The Anxiety and Panic Series: What IS Anxiety?
Welcome to part one of "The Anxiety and Panic Series: An Exploration of the American Brand of Fear." Over the next month, it is my goal to take you on a deep dive into the world of anxiety and how it presents in American culture. Today, let's define it. Let's get familiar with the names we call it. And let's start to examine signs of anxiety you might notice in yourself or in folk you know.
What IS Anxiety?
Originating from the Greek word, "angho" meaning "to squeeze" or "to burden," anxiety is essentially uncomfortable anticipation and uncertainty about some future event, real or imagined. The terms fear, worry and apprehension are often used interchangeably with anxiety - though some subtle differences do exist. When apprehension is provoked by an obvious threat, it is called fear. When the threat is unclear or the person's response to an upcoming event is more apprehensive than typical, they are said to be experiencing anxiety.
Here's an example:
I once knew a young man that wanted to become a doctor. He was absolutely brilliant. He had the best grades in our science courses. When he took the practice Medical College Admission Test (MCAT), he scored off the charts. Everyone knew he'd get into medical school with absolutely no problem, but he actually never did. Every time he'd prepare to take the MCAT, he would cancel his test date - saying he wasn't ready. A few times, he actually registered and sat for the test, only to leave the room during the exam and cancel his scores. He was beyond prepared. He would have probably had one of the highest scores in the country. But his mind told him (unreasonably) that he would fail. Unfortunately, severe test-taking anxiety stole his chances of becoming a physician.
Psychiatrists and other mental health care providers use a guide called the Diagnostic and Statistical Manual of Mental Disorders as a standard for diagnosing mental conditions. We call this guide the DSM-V (currently on the fifth edition). In this guide, all types of anxiety are listed. They are:
Social Anxiety Disorder
Generalized Anxiety Disorder
Anxiety from drugs, medicine or medical conditions
What Do We Call Anxiety?
If you read my last blog post, you know that I am big on being precise when describing our feelings and emotional experiences. I think to not do this assumes too much, and leads to misunderstanding and ineffective attempts at improving our condition. As stated above, "anxiety" is often used interchangeably with words like fear, worry, or apprehension. But what other words or expressions do we use when we really mean "I feel anxiety" or "I feel anxious"?

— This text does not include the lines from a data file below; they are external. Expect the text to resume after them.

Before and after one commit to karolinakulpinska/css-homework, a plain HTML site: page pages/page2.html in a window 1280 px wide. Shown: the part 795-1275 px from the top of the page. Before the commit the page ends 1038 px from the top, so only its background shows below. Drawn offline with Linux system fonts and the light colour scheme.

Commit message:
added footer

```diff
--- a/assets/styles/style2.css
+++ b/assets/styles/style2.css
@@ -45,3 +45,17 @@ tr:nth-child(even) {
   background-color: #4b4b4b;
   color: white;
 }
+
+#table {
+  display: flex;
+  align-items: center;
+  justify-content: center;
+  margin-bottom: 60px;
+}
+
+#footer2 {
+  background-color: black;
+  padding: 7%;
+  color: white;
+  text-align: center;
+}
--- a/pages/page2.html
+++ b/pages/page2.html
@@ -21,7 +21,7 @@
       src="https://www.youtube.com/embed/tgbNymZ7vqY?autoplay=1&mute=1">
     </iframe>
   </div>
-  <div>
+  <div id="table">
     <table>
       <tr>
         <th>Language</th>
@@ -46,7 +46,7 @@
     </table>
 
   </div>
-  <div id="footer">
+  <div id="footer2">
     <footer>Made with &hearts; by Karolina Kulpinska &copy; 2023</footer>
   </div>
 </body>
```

Sometimes I've heard people say they feel "scared for no reason." Other times people say they're "freaking out" (which may actually mean they're having a panic attack). Many people say they're "creeped out," are "trippin'" or "buggin'", are "paranoid" or describe themselves as being a "hot mess" or having "bad nerves." All those terms highlight the fact that a person knows their reaction is more intense than needed for the particular stressor they're facing at the time.
I notice a lot of people use the term "paranoid" to describe anxiety. I think what they mean is that they are hyperaware of their surroundings, which can happen in anxiety and not be associated with any serious mental illness or psychotic experience.

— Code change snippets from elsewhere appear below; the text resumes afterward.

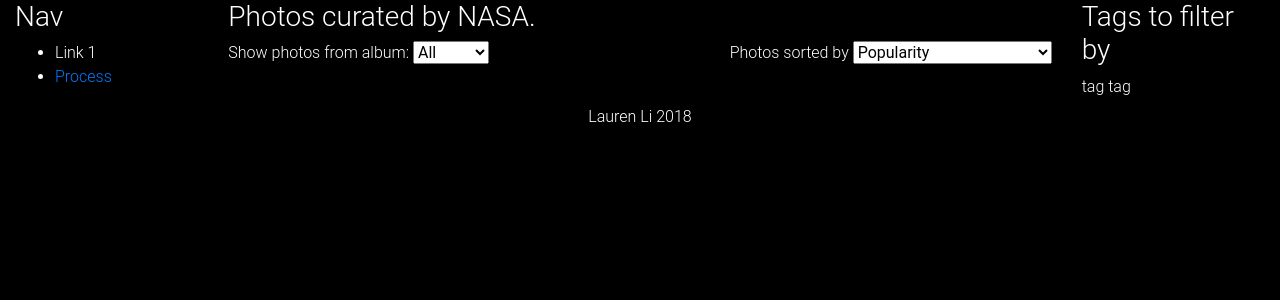
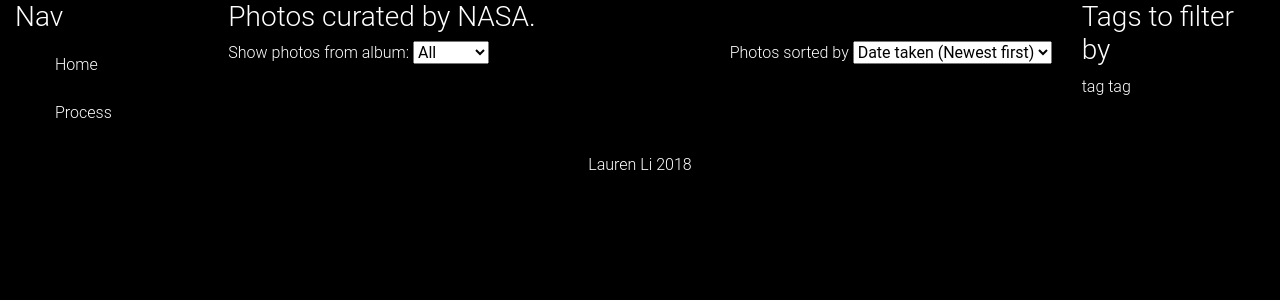
Before and after one commit to Aricela/ibm-flickr, a PHP site: page / in a window 1280 px wide; the page is wider, and only the part inside the window is pictured. Shown: the part 125-425 px from the top of that part. Run offline with PHP 8.4, Linux system fonts and the light colour scheme; some libraries are stand-ins or nearby versions.

Commit message:
Minor link formatting for header and nav.

```diff
--- a/css/style.css
+++ b/css/style.css
@@ -28,6 +28,20 @@ header {
     padding-bottom: 1rem;
     background-image: url("../img/qimono-pixabay-640x320-kraken.jpg");
     background-size: 100% 100%;
+}
+
+header a, nav a {
+    text-decoration: none;
+    color: white;
+}
+
+header a:hover, nav a:hover {
+    color: white;
+}
+
+nav ul {
+    list-style-type: none;
+    line-height: 3;
 }
 
 img {
--- a/index.php
+++ b/index.php
@@ -21,18 +21,20 @@
 </head>
 <body>
     <header>
-        <h1>SPACE</h1>
-        <h2>The Final Frontier</h2>
+        <a href="index.php">
+            <h1>SPACE</h1>
+            <h2>The Final Frontier</h2>
+        </a>
     </header>
     <div class="container-fluid">
         <div class="row">
-            <section class="col-sm-12 col-md-3 col-lg-2">
+            <nav class="col-sm-12 col-md-3 col-lg-2">
                 <h3>Nav</h3>
                 <ul>
-                    <li>Link 1</li>
+                    <li><a href="index.php">Home</a></li>
                     <li><a href="process.php">Process</a></li>
                 </ul>
-            </section>
+            </nav>
             <section class="col-sm-12 col-md-6 col-lg-8">
                 <main>
                     <h3>Photos curated by NASA.</h3>
@@ -49,9 +51,9 @@
                             Photos sorted by
                             <!-- Miscellaneous sort dropdown -->
                             <select id="miscSort">
-                                <option value="popularity" selected="selected">Popularity</option>
-                                <option value="takenDateNew">Date taken (Newest first)</option>
+                                <option value="takenDateNew" selected="selected">Date taken (Newest first)</option>
                                 <option value="takenDateOld">Date taken (Oldest first)</option>
+                                <option value="popularity">Popularity</option>
                                 <option value="title">Title (A-Z)</option>
                             </select>
                         </div>
--- a/js/supplement.js
+++ b/js/supplement.js
@@ -1,6 +1,7 @@
 $(document).ready(function() {
     var flickrStr = "https://api.flickr.com/services/rest/?method=flickr.people.getPublicPhotos&api_key=a5e95177da353f58113fd60296e1d250&user_id=24662369@N07&format=json&nojsoncallback=1";
     var photos = [];
+    var tags = [];
 
     // Get photos
     $.get(flickrStr, function(data){
@@ -40,6 +41,8 @@ $(document).ready(function() {
     $('#miscSort').change(function() {
         var selection = this.value;  // get selected value
         console.log(photos.length);
+
+        // Sort by string (for title)
         if (selection == "title") {
             console.log(photos);
             photos.sort(function(a, b) {
```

When it comes to your own experience, what do you call anxiety?
What Does Anxiety Feel Like?
Most people with anxiety have both mental and somatic manifestations of this state. That just means they can feel it in their minds, and their bodies. Anxiety can cause one to have a general sense of being "revved up" in a very unpleasant way. A person may be sweaty, restless, fidgety, or even have a small tremor. They may not be able to grab ahold of their thoughts to slow them down or shift them. They are often thinking of worst-case scenarios or wondering "what if" something goes wrong.

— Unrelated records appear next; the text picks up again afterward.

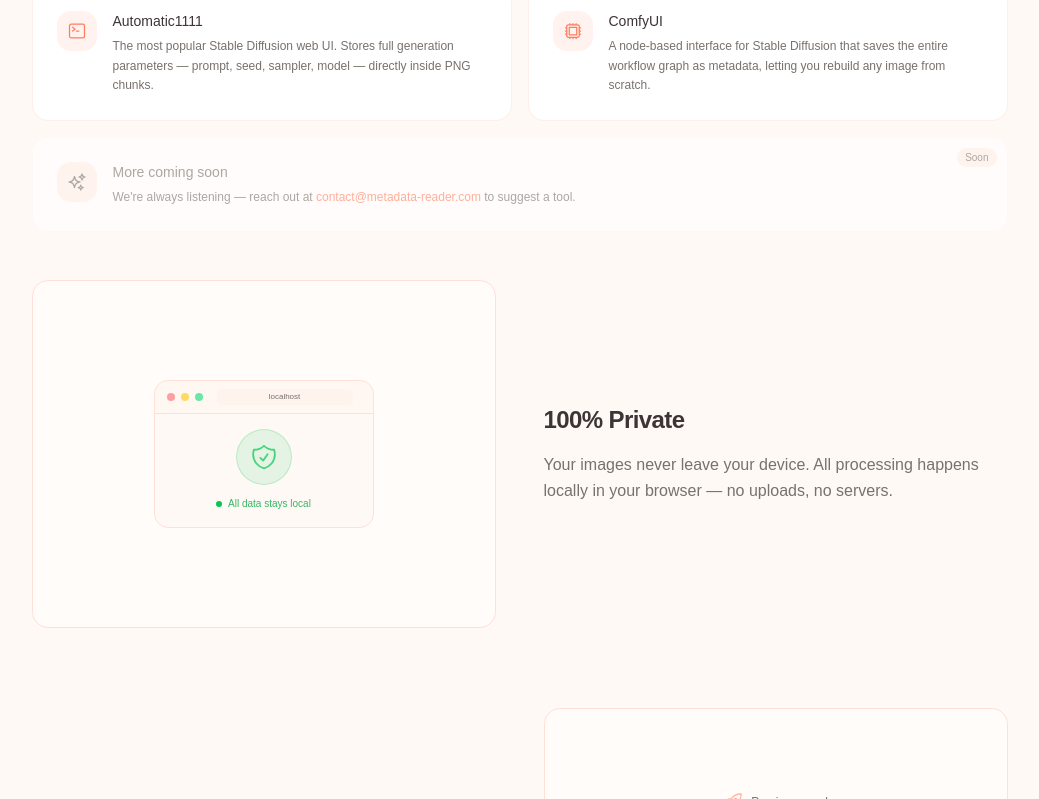
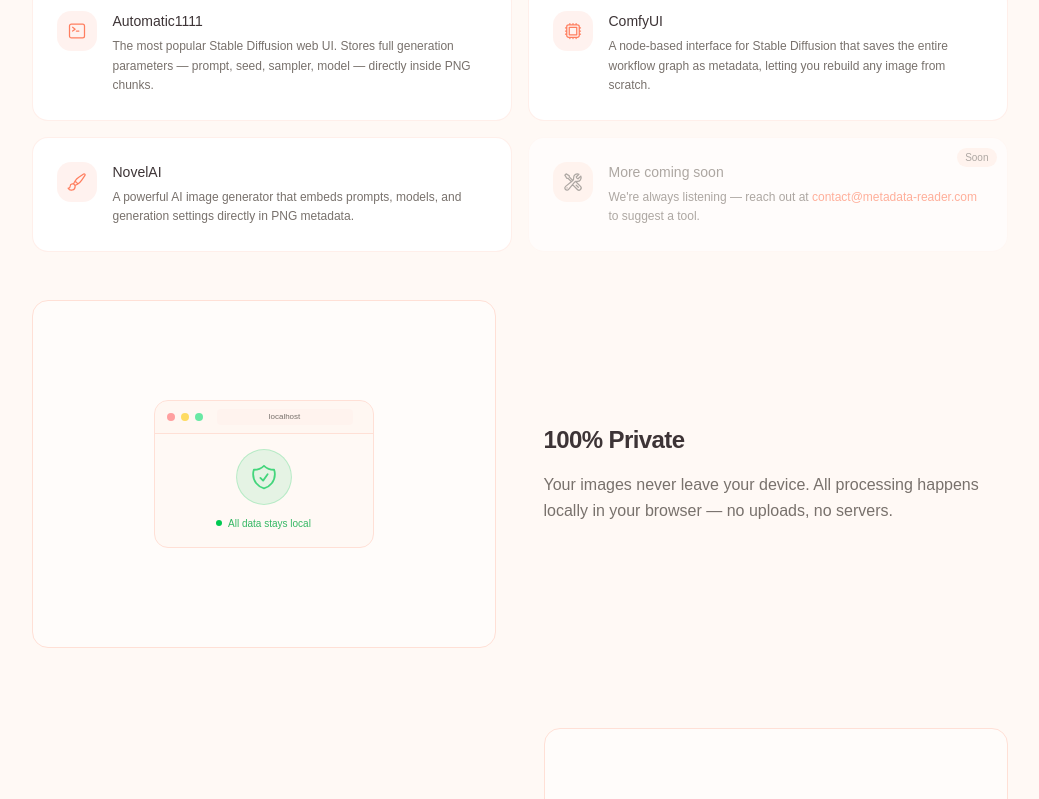
Before and after one commit to Thomas97417/metadata-reader, a Next.js app: page / in a window 1280 px wide. Shown: the part 2541-3340 px from the top of the page, without its empty margins (113-1152 px from the left). Built offline with nearby package versions, Linux system fonts and the light colour scheme; no server answers.

Commit message:
add novelAI parsing support

```diff
--- a/app/page.tsx
+++ b/app/page.tsx
@@ -157,7 +157,7 @@ export default function Page() {
                   key={tool.name}
                   className={`relative flex gap-4 p-5 sm:p-6 rounded-2xl border bg-card transition-colors ${
                     tool.comingSoon
-                      ? "border-border/30 opacity-60 sm:col-span-2"
+                      ? "border-border/30 opacity-60"
                       : "border-border/50 hover:border-primary/30"
                   }`}
                 >
--- a/components/extract/image-details.tsx
+++ b/components/extract/image-details.tsx
@@ -7,7 +7,7 @@ import { useImageContext } from "../../context/image-context";
 import ImageUploader from "./image-uploader";
 import MetadataTabs from "./metadata-tabs";
 
-const supportedFormats = ["Stable Diffusion", "ComfyUI"];
+const supportedFormats = ["Stable Diffusion", "ComfyUI", "NovelAI"];
 
 export default function ImageDetails() {
   const [shortFileName, setShortFileName] = useState<string | null>(null);
@@ -35,11 +35,13 @@ export default function ImageDetails() {
     }
   }, [fileName]);
 
-  let parametersSections = metadata?.parameters || metadata?.prompt || "";
+  let parametersSections = metadata?.parameters || metadata?.prompt || metadata?.Comment || "";
   parametersSections = parametersSections.replace(/[\uFFFD]/g, " ");
 
   useEffect(() => {
-    if (metadata?.parameters) {
+    if (metadata?.Software === "NovelAI" || metadata?.Source?.startsWith("NovelAI")) {
+      setKindOfPrompt("novelai");
+    } else if (metadata?.parameters) {
       setKindOfPrompt("parameters");
     } else if (metadata?.prompt) {
       setKindOfPrompt("prompt");
@@ -144,7 +146,9 @@ export default function ImageDetails() {
                     >
                       {kindOfPrompt === "parameters"
                         ? "Automatic1111"
-                        : "ComfyUI"}
+                        : kindOfPrompt === "novelai"
+                          ? "NovelAI"
+                          : "ComfyUI"}
                     </span>
                   </div>
                 )}
--- a/components/extract/metadata-display.tsx
+++ b/components/extract/metadata-display.tsx
@@ -58,14 +58,14 @@ export default function MetadataDisplay({
         </div>
       )}
 
-      <div className={embedded ? "" : "mt-2"}>
-        <div className="relative">
+      <div className={cn("w-full min-w-0", embedded ? "" : "mt-2")}>
+        <div className="relative w-full">
           <pre
             className={cn(
-              "text-[13px] leading-relaxed font-mono bg-muted/50 rounded-lg p-4 whitespace-pre-wrap break-all hover:bg-muted/70 transition-colors",
+              "text-[13px] leading-relaxed font-mono bg-muted/50 rounded-lg p-4 w-full whitespace-pre-wrap break-all hover:bg-muted/70 transition-colors",
               !isExpanded &&
                 shouldShowButton &&
-                "max-h-[20em] overflow-hidden mask-bottom",
+                "max-h-[32em] overflow-hidden mask-bottom",
               isExpanded && "max-h-none",
             )}
           >
--- a/components/extract/metadata-tabs.tsx
+++ b/components/extract/metadata-tabs.tsx
@@ -25,7 +25,7 @@ export default function MetadataTabs({
   parametersSections,
   kindOfPrompt,
 }: MetadataTabsProps) {
-  const hasPrompts = kindOfPrompt === "parameters" || kindOfPrompt === "prompt";
+  const hasPrompts = kindOfPrompt === "parameters" || kindOfPrompt === "prompt" || kindOfPrompt === "novelai";
   const hasMetadata =
     metadata !== null &&
     metadata !== undefined &&
@@ -76,14 +76,14 @@ export default function MetadataTabs({
         </p>
         <p className="text-sm text-muted-foreground/70 text-center max-w-md">
           This image doesn&apos;t contain any embedded metadata. Try uploading
-          an image created with Stable Diffusion or ComfyUI.
+          an image created with Stable Diffusion, ComfyUI, or NovelAI.
         </p>
       </motion.div>
     );
   }
 
   return (
-    <div className="space-y-4">
+    <div className="space-y-4 w-full min-w-0">
       {/* Tab bar */}
       <div className="flex items-center border-b">
         <div className="flex gap-1">
--- a/components/extract/parameters-details.tsx
+++ b/components/extract/parameters-details.tsx
@@ -53,6 +53,7 @@ const PARAM_ICON_MAP: Record<
   "Clip skip": Cog6ToothIcon,
   Scheduler: ClockIcon,
   Denoise: PaintBrushIcon,
+  "Noise schedule": ClockIcon,
   LoRA: PuzzlePieceIcon,
   VAE: Square3Stack3DIcon,
 };
@@ -181,6 +182,49 @@ function parseComfyUIData(promptJson: string): ParsedComfyUI {
   }
 
   return { positive, negative, params, loras, modelParams };
+}
+
+type ParsedNovelAI = {
+  positive: string;
+  negative: string;
+  params: ParsedParam[];
+  modelParams: ParsedParam[];
+};
+
+function parseNovelAIData(
+  commentJson: string,
+  source?: string,
+): ParsedNovelAI {
+  const data = JSON.parse(commentJson);
+  const params: ParsedParam[] = [];
+  const modelParams: ParsedParam[] = [];
+
+  // Prompts — prefer v4 format, fallback to flat fields
+  const positive =
+    data.v4_prompt?.caption?.base_caption ?? data.prompt ?? "";
+  const negative =
+    data.v4_negative_prompt?.caption?.base_caption ?? data.uc ?? "";
+
+  // Model from Source field
+  if (source) {
+    modelParams.push({ key: "Model", value: source });
+  }
+
+  // Core generation params
+  if (data.steps !== undefined)
+    params.push({ key: "Steps", value: String(data.steps) });
+  if (data.sampler)
+    params.push({ key: "Sampler", value: data.sampler });
+  if (data.scale !== undefined)
+    params.push({ key: "CFG scale", value: String(data.scale) });
+  if (data.seed !== undefined)
+    params.push({ key: "Seed", value: String(data.seed) });
+  if (data.width && data.height)
+    params.push({ key: "Size", value: `${data.width}x${data.height}` });
+  if (data.noise_schedule)
+    params.push({ key: "Noise schedule", value: data.noise_schedule });
+
+  return { positive, negative, params, modelParams };
 }
 
 const fadeInUp = {
@@ -425,7 +469,12 @@ export default function ParametersDetails({
   let part2 = "";
   let part3 = "";
 
-  if (kindOfPrompt === "prompt" && metadata?.prompt) {
+  if (kindOfPrompt === "novelai" && metadata?.Comment) {
+    const novelaiData = parseNovelAIData(metadata.Comment, metadata.Source);
+    part1 = novelaiData.positive;
+    part2 = novelaiData.negative;
+    part3 = novelaiData.params.map((p) => `${p.key}: ${p.value}`).join(", ");
+  } else if (kindOfPrompt === "prompt" && metadata?.prompt) {
     const comfyData = parseComfyUIData(metadata.prompt);
     part1 = comfyData.positive;
     part2 = comfyData.negative;
@@ -440,6 +489,14 @@ export default function ParametersDetails({
   }
 
   const { parsedSettings, loras, modelParams } = useMemo(() => {
+    if (kindOfPrompt === "novelai" && metadata?.Comment) {
+      const data = parseNovelAIData(metadata.Comment, metadata.Source);
+      return {
+        parsedSettings: data.params,
+        loras: [] as ParsedLora[],
+        modelParams: data.modelParams,
+      };
+    }
     if (kindOfPrompt === "prompt" && metadata?.prompt) {
       const data = parseComfyUIData(metadata.prompt);
       return {
@@ -499,7 +556,7 @@ export default function ParametersDetails({
       copied: copiedDetails,
       setCopied: setCopiedDetails,
       copyText: "Copy Settings",
-      useGrid: kindOfPrompt === "parameters" || kindOfPrompt === "prompt",
+      useGrid: kindOfPrompt === "parameters" || kindOfPrompt === "prompt" || kindOfPrompt === "novelai",
     },
   ];
 
--- a/data/homeData.ts
+++ b/data/homeData.ts
@@ -1,7 +1,9 @@
 import {
   CommandLineIcon,
   CpuChipIcon,
-  SparklesIcon,
+  EllipsisHorizontalCircleIcon,
+  PaintBrushIcon,
+  WrenchScrewdriverIcon,
 } from "@heroicons/react/24/outline";
 
 import {
@@ -62,7 +64,14 @@ export const supportedTools = [
     comingSoon: false,
   },
   {
-    icon: SparklesIcon,
+    icon: PaintBrushIcon,
+    name: "NovelAI",
+    description:
+      "A powerful AI image generator that embeds prompts, models, and generation settings directly in PNG metadata.",
+    comingSoon: false,
+  },
+  {
+    icon: WrenchScrewdriverIcon,
     name: "More coming soon",
     description:
       "We're always listening — reach out at contact@metadata-reader.com to suggest a tool.",
```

People have told me their experiences of anxiety feel like:
Being frozen in place with a racing mind
Burning or being on fire
Electricity or a "buzzing" sensation running through their body
Constantly being on the verge of vomiting
Having a hard, fast heartbeat
The need to move to keep from exploding
All these symptoms can be present in both anxiety and in panic attacks. However, in panic attacks, symptoms are typically unprovoked and very intense. A person may be sitting and talking to their family, then all of a sudden become gripped with terror. They may burst into tears, have difficulty catching their breath, have hot flushes, and have the distinct sense that they're about to die. Essentially, anxiety is always present during a panic attack, but not all anxiety amounts to panic or has panic associated with it.
Please watch this brief video of what it is like for some people living with anxiety. This is pretty close to what many of my patients experience. The young man in the video is from the United Kingdom, where about 10% of the adult population experience anxiety disorders. In the US, 18% of the adult population, or over 40 million adults, live with anxiety.
*Video courtesy of Ton Mazzone
In the next blog post, we will discuss all the various types and diagnoses of anxiety. For a head start, please review my article on anxiety by clicking here. You may also be interested in my blog post on Social Anxiety Disorder here.
Please share any questions or comments you may have. We'll see you in part two!
* The information in this article does not constitute medical advice and should not take the place of an evaluation/treatment by a mental health professional. If you or a loved one is having a mental health crisis, please call 911, go to the nearest ER, or call 1.800.273.TALK.